» Instructions for the task
Repeat the records below exactly, line for line.

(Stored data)
=====

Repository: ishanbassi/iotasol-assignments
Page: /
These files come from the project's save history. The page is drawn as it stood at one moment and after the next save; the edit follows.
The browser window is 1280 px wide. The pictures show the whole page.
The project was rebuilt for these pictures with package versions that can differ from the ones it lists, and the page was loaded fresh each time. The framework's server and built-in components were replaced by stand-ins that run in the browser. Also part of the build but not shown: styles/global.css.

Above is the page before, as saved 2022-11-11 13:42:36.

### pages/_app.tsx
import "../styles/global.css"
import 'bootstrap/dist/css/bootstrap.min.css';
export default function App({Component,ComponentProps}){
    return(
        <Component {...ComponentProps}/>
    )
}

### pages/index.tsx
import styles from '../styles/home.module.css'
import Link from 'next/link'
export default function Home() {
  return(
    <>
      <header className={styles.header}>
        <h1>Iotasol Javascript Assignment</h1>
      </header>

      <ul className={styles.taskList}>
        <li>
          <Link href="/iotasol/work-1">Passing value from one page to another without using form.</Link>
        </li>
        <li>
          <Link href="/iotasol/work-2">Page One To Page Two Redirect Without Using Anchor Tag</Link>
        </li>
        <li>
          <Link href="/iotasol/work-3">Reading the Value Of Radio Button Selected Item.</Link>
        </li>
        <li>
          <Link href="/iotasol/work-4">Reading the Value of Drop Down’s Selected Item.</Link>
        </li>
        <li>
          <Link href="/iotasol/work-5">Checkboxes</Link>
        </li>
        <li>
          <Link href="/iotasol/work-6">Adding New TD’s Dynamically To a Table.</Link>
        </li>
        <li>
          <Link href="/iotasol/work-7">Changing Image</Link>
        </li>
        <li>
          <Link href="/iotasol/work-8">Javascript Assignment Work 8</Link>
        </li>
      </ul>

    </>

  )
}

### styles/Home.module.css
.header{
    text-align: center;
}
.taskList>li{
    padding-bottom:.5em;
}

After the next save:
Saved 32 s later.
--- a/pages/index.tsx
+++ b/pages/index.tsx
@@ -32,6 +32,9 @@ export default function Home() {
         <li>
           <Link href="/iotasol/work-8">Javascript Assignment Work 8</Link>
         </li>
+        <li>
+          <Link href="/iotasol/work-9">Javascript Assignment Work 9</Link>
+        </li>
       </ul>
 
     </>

=====

» Solution to the problem
Repository: ishanbassi/iotasol-assignments
Page: /
These files come from the project's save history. The page is drawn as it stood at one moment and after the next save; the edit follows.
The browser window is 1280 px wide. The pictures show the whole page.
The project was rebuilt for these pictures with package versions that can differ from the ones it lists, and the page was loaded fresh each time. The framework's server and built-in components were replaced by stand-ins that run in the browser. Also part of the build but not shown: styles/global.css.

Above is the page before, as saved 2022-11-11 13:42:36.

### pages/_app.tsx
import "../styles/global.css"
import 'bootstrap/dist/css/bootstrap.min.css';
export default function App({Component,ComponentProps}){
    return(
        <Component {...ComponentProps}/>
    )
}

### pages/index.tsx
import styles from '../styles/home.module.css'
import Link from 'next/link'
export default function Home() {
  return(
    <>
      <header className={styles.header}>
        <h1>Iotasol Javascript Assignment</h1>
      </header>

      <ul className={styles.taskList}>
        <li>
          <Link href="/iotasol/work-1">Passing value from one page to another without using form.</Link>
        </li>
        <li>
          <Link href="/iotasol/work-2">Page One To Page Two Redirect Without Using Anchor Tag</Link>
        </li>
        <li>
          <Link href="/iotasol/work-3">Reading the Value Of Radio Button Selected Item.</Link>
        </li>
        <li>
          <Link href="/iotasol/work-4">Reading the Value of Drop Down’s Selected Item.</Link>
        </li>
        <li>
          <Link href="/iotasol/work-5">Checkboxes</Link>
        </li>
        <li>
          <Link href="/iotasol/work-6">Adding New TD’s Dynamically To a Table.</Link>
        </li>
        <li>
          <Link href="/iotasol/work-7">Changing Image</Link>
        </li>
        <li>
          <Link href="/iotasol/work-8">Javascript Assignment Work 8</Link>
        </li>
      </ul>

    </>

  )
}

### styles/Home.module.css
.header{
    text-align: center;
}
.taskList>li{
    padding-bottom:.5em;
}

After the next save:
Saved 32 s later.
--- a/pages/index.tsx
+++ b/pages/index.tsx
@@ -32,6 +32,9 @@ export default function Home() {
         <li>
           <Link href="/iotasol/work-8">Javascript Assignment Work 8</Link>
         </li>
+        <li>
+          <Link href="/iotasol/work-9">Javascript Assignment Work 9</Link>
+        </li>
       </ul>
 
     </>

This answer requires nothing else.